NO U.S. VETO AS SETTLEMENTS CONDEMNED
united nations» Ina striking rupture with past practice, the United States allowed the U.N. Security Council on Friday to condemn Israeli settlements in the West Bank and east Jerusalem as a “flagrant violation” of international law. In doing so, the outgoing Obama administration brushed aside Donald Trump’s demands that the U.S. exercise its veto and provided a climax to years of icy relations with Israel’s leadership.
The decision to abstain from the council’s 14-0 vote is one of the biggest American rebukes of its longstanding ally. And it could have significant ramifications for the Jewish state, potentially hindering Israel’s negotiating position in future peace talks. Given the world’s widespread opposition to settlements, the action will be almost impossible for anyone, including Trump, to reverse.
Nevertheless, Trump vowed via Twitter: “As to the U.N., things will be different after Jan. 20th.”
Rockettes to perform at inauguration. The Radio
City Rockettes will be dancing at the presidential inauguration next month, but not everyone is kicking up their heels at the booking. One of the famed dancers took to Instagram to say she was “embarrassed and disappointed” by the gig, triggering calls for a boycott by some on social media.
Trump welcomes “nice” letter from Putin after nuclear vow B
west palm beach, fla.» After months of promising to engage more with Russia, Donald Trump vowed to enhance America’s nuclear capabilities, admonishing Russian President Vladimir Putin on Friday that he hopes both global powers can restore collaboration so that “we do not have to travel an alternate path.”
Trump on Friday passed along a “very nice letter” that his transition team said was sent to him by Putin. It urges Trump to act “in a constructive and pragmatic manner” to “restore the framework of bilateral cooperation.”
More states consider working around the Electoral College
B hartford, conn.» Frustrated after seeing another candidate secure the presidency without winning the national popular vote, mostly Democratic lawmakers in several capitals want their states to join a 10-year-old movement to work around the Electoral College. In states including Connecticut, Pennsylvania, Ohio and New Mexico, legislators have said they plan to introduce legislation that would require their state’s Electoral College voters cast ballots for the presidential candidate who earns the most votes nationwide, regardless of statewide results.
U.S. warns of possible attacks on churches, holiday gatherings
B washington» Federal officials warned law enforcement authorities across the nation Friday that Islamic State sympathizers are continuing to call for attacks on churches and other holiday gathering sites. The warning was issued after a publicly available list of U.S. churches was posted on a militants’ social media site. FBI spokesman Andrew Ames said U.S. citizens are advised to maintain awareness of their surroundings and report suspicious activity.

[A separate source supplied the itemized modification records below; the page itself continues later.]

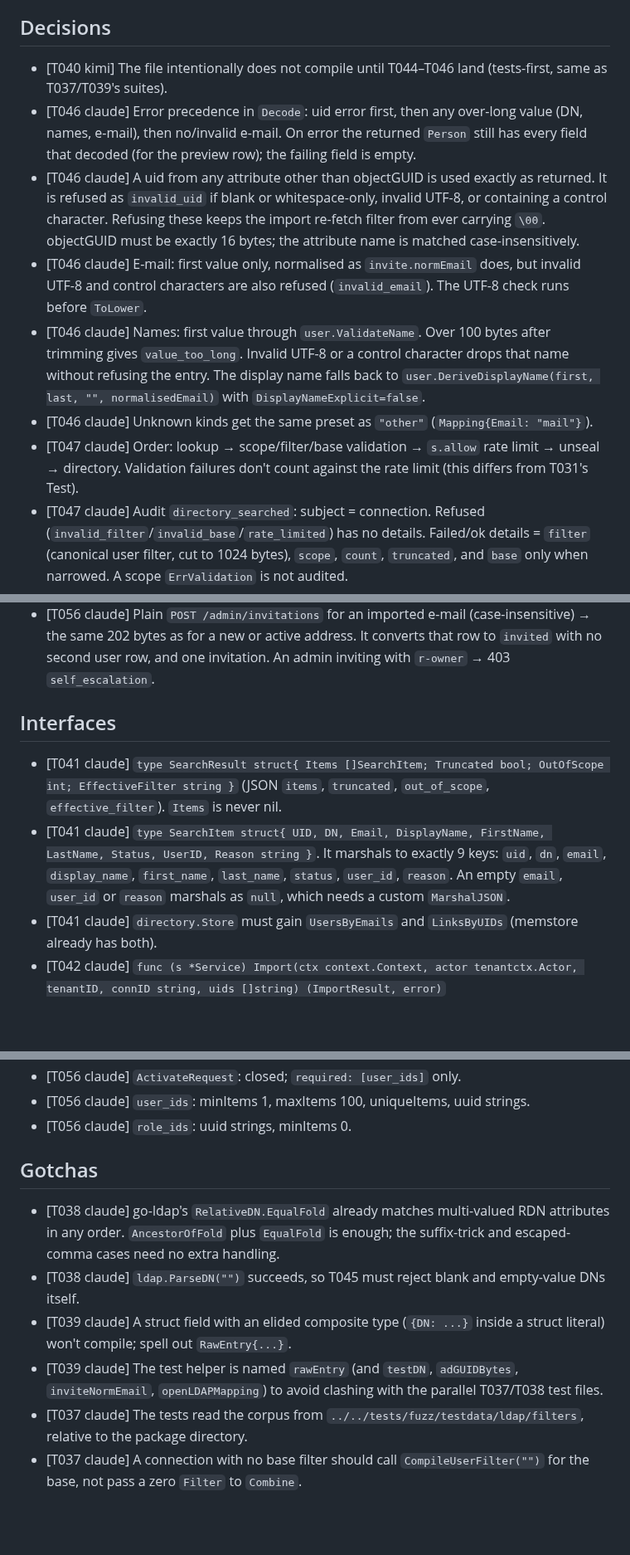
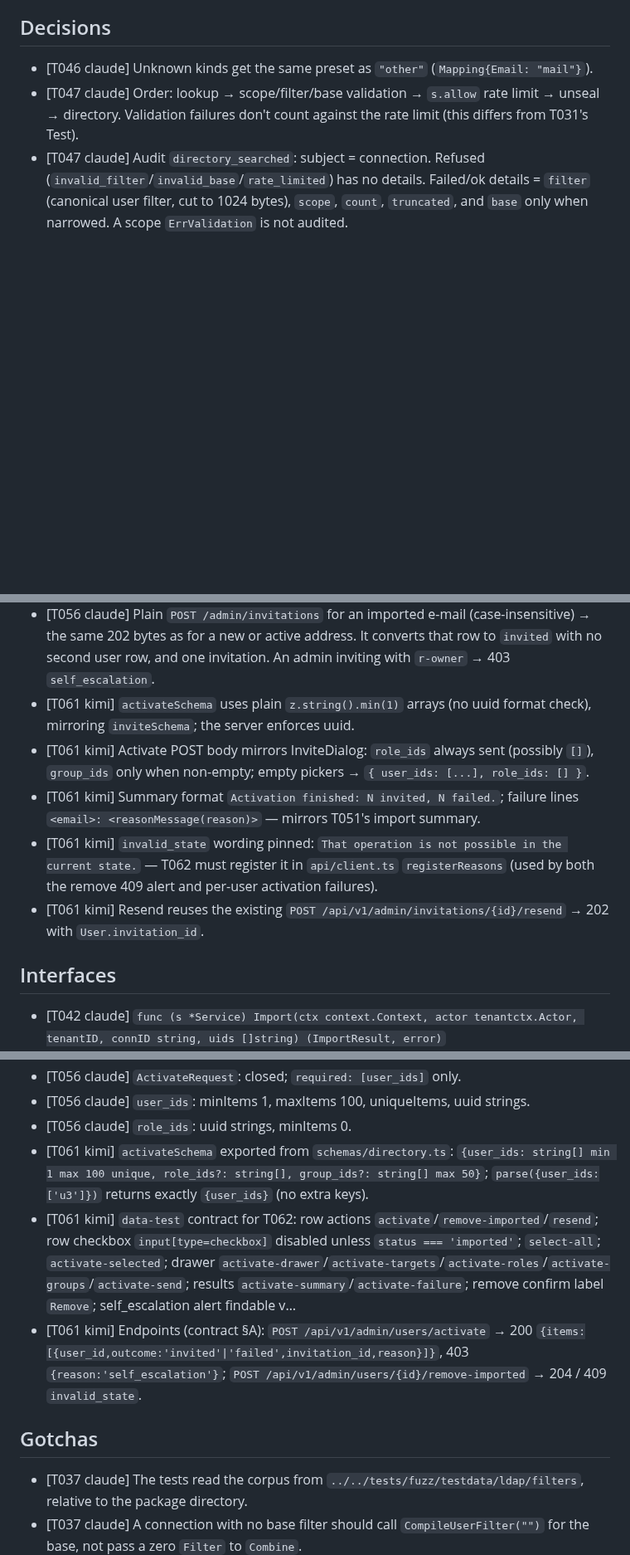
Before and after one commit to go-tangra/go-tangra, a Markdown page: docs/memory/AGENT_MEMORY.md, 3 parts joined by grey strips. Shown at 83% size. GitHub-like rendering; blank space fills up the shorter version.

Commit message:
T061: record agent memory

```diff
--- a/docs/memory/AGENT_MEMORY.md
+++ b/docs/memory/AGENT_MEMORY.md
@@ -6,11 +6,6 @@
 
 ## Decisions
 
-- [T040 kimi] The file intentionally does not compile until T044–T046 land (tests-first, same as T037/T039's suites).
-- [T046 claude] Error precedence in `Decode`: uid error first, then any over-long value (DN, names, e-mail), then no/invalid e-mail. On error the returned `Person` still has every field that decoded (for the preview row); the failing field is empty.
-- [T046 claude] A uid from any attribute other than objectGUID is used exactly as returned. It is refused as `invalid_uid` if blank or whitespace-only, invalid UTF-8, or containing a control character. Refusing these keeps the import re-fetch filter from ever carrying `\00`. objectGUID must be exactly 16 bytes; the attribute name is matched case-insensitively.
-- [T046 claude] E-mail: first value only, normalised as `invite.normEmail` does, but invalid UTF-8 and control characters are also refused (`invalid_email`). The UTF-8 check runs before `ToLower`.
-- [T046 claude] Names: first value through `user.ValidateName`. Over 100 bytes after trimming gives `value_too_long`. Invalid UTF-8 or a control character drops that name without refusing the entry. The display name falls back to `user.DeriveDisplayName(first, last, "", normalisedEmail)` with `DisplayNameExplicit=false`.
 - [T046 claude] Unknown kinds get the same preset as `"other"` (`Mapping{Email: "mail"}`).
 - [T047 claude] Order: lookup → scope/filter/base validation → `s.allow` rate limit → unseal → directory. Validation failures don't count against the rate limit (this differs from T031's Test).
 - [T047 claude] Audit `directory_searched`: subject = connection. Refused (`invalid_filter`/`invalid_base`/`rate_limited`) has no details. Failed/ok details = `filter` (canonical user filter, cut to 1024 bytes), `scope`, `count`, `truncated`, and `base` only when narrowed. A scope `ErrValidation` is not audited.
@@ -56,12 +51,14 @@
 - [T056 claude] Self-escalation is checked once for the whole request before any write: 403 `{"reason":"self_escalation"}` (exactly 1 key), no invitation, outbox row or status change. Owners may grant `owner`.
 - [T056 claude] `ActivateResult` is exactly `{items}`. There is one item per requested id (tests match by `user_id`, not order), and each item has exactly the keys `user_id, outcome, invitation_id, reason`, with null where there is no value. Failure reasons: `invalid_state` (active or already invited), `not_found` (unknown or other tenant).
 - [T056 claude] Plain `POST /admin/invitations` for an imported e-mail (case-insensitive) → the same 202 bytes as for a new or active address. It converts that row to `invited` with no second user row, and one invitation. An admin inviting with `r-owner` → 403 `self_escalation`.
+- [T061 kimi] `activateSchema` uses plain `z.string().min(1)` arrays (no uuid format check), mirroring `inviteSchema`; the server enforces uuid.
+- [T061 kimi] Activate POST body mirrors InviteDialog: `role_ids` always sent (possibly `[]`), `group_ids` only when non-empty; empty pickers → `{ user_ids: [...], role_ids: [] }`.
+- [T061 kimi] Summary format `Activation finished: N invited, N failed.`; failure lines `<email>: <reasonMessage(reason)>` — mirrors T051's import summary.
+- [T061 kimi] `invalid_state` wording pinned: `That operation is not possible in the current state.` — T062 must register it in `api/client.ts` `registerReasons` (used by both the remove 409 alert and per-user activation failures).
+- [T061 kimi] Resend reuses the existing `POST /api/v1/admin/invitations/{id}/resend` → 202 with `User.invitation_id`.
 
 ## Interfaces
 
-- [T041 claude] `type SearchResult struct{ Items []SearchItem; Truncated bool; OutOfScope int; EffectiveFilter string }` (JSON `items`, `truncated`, `out_of_scope`, `effective_filter`). `Items` is never nil.
-- [T041 claude] `type SearchItem struct{ UID, DN, Email, DisplayName, FirstName, LastName, Status, UserID, Reason string }`. It marshals to exactly 9 keys: `uid`, `dn`, `email`, `display_name`, `first_name`, `last_name`, `status`, `user_id`, `reason`. An empty `email`, `user_id` or `reason` marshals as `null`, which needs a custom `MarshalJSON`.
-- [T041 claude] `directory.Store` must gain `UsersByEmails` and `LinksByUIDs` (memstore already has both).
 - [T042 claude] `func (s *Service) Import(ctx context.Context, actor tenantctx.Actor, tenantID, connID string, uids []string) (ImportResult, error)`
 - [T042 claude] `ImportResult{Created, Updated []ImportItem; Skipped, Failed []ImportIssue}`, JSON `created/updated/skipped/failed`, empty lists marshal as `[]`.
 - [T042 claude] `ImportItem{UID, UserID string}` (`uid`, `user_id`); `ImportIssue{UID, Reason string}` (`uid`, `reason`).
@@ -109,13 +106,12 @@
 - [T056 claude] `ActivateRequest`: closed; `required: [user_ids]` only.
 - [T056 claude] `user_ids`: minItems 1, maxItems 100, uniqueItems, uuid strings.
 - [T056 claude] `role_ids`: uuid strings, minItems 0.
+- [T061 kimi] `activateSchema` exported from `schemas/directory.ts`: `{user_ids: string[] min 1 max 100 unique, role_ids?: string[], group_ids?: string[] max 50}`; `parse({user_ids:['u3']})` returns exactly `{user_ids}` (no extra keys).
+- [T061 kimi] `data-test` contract for T062: row actions `activate`/`remove-imported`/`resend`; row checkbox `input[type=checkbox]` disabled unless `status === 'imported'`; `select-all`; `activate-selected`; drawer `activate-drawer`/`activate-targets`/`activate-roles`/`activate-groups`/`activate-send`; results `activate-summary`/`activate-failure`; remove confirm label `Remove`; self_escalation alert findable v…
+- [T061 kimi] Endpoints (contract §A): `POST /api/v1/admin/users/activate` → 200 `{items:[{user_id,outcome:'invited'|'failed',invitation_id,reason}]}`, 403 `{reason:'self_escalation'}`; `POST /api/v1/admin/users/{id}/remove-imported` → 204 / 409 `invalid_state`.
 
 ## Gotchas
 
-- [T038 claude] go-ldap's `RelativeDN.EqualFold` already matches multi-valued RDN attributes in any order. `AncestorOfFold` plus `EqualFold` is enough; the suffix-trick and escaped-comma cases need no extra handling.
-- [T038 claude] `ldap.ParseDN("")` succeeds, so T045 must reject blank and empty-value DNs itself.
-- [T039 claude] A struct field with an elided composite type (`{DN: ...}` inside a struct literal) won't compile; spell out `RawEntry{...}`.
-- [T039 claude] The test helper is named `rawEntry` (and `testDN`, `adGUIDBytes`, `inviteNormEmail`, `openLDAPMapping`) to avoid clashing with the parallel T037/T038 test files.
 - [T037 claude] The tests read the corpus from `../../tests/fuzz/testdata/ldap/filters`, relative to the package directory.
 - [T037 claude] A connection with no base filter should call `CompileUserFilter("")` for the base, not pass a zero `Filter` to `Combine`.
 - [T037 claude] go-ldap's canonical form turns UTF-8 into hex escapes (`ü` → `\c3\bc`) and decodes unnecessary escapes (`\2c` → `,`, `\41` → `A`). This is why canonical output can go over 4096 when the input doesn't.
```
Also changed, not shown: other parts of docs/memory/AGENT_MEMORY.md (+4 -0 lines).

Affidavit: Road-rage killing suspect said car was too close B
little rock, ark.» A Little Rock man who fired his gun into a car, striking and killing a 3-year-old boy, did so because he thought the driver of that vehicle was following him too closely, police said in an affidavit released Friday following the suspect’s arrest. Gary Eugene Holmes, 33, turned himself in at police headquarters Thursday night, police said.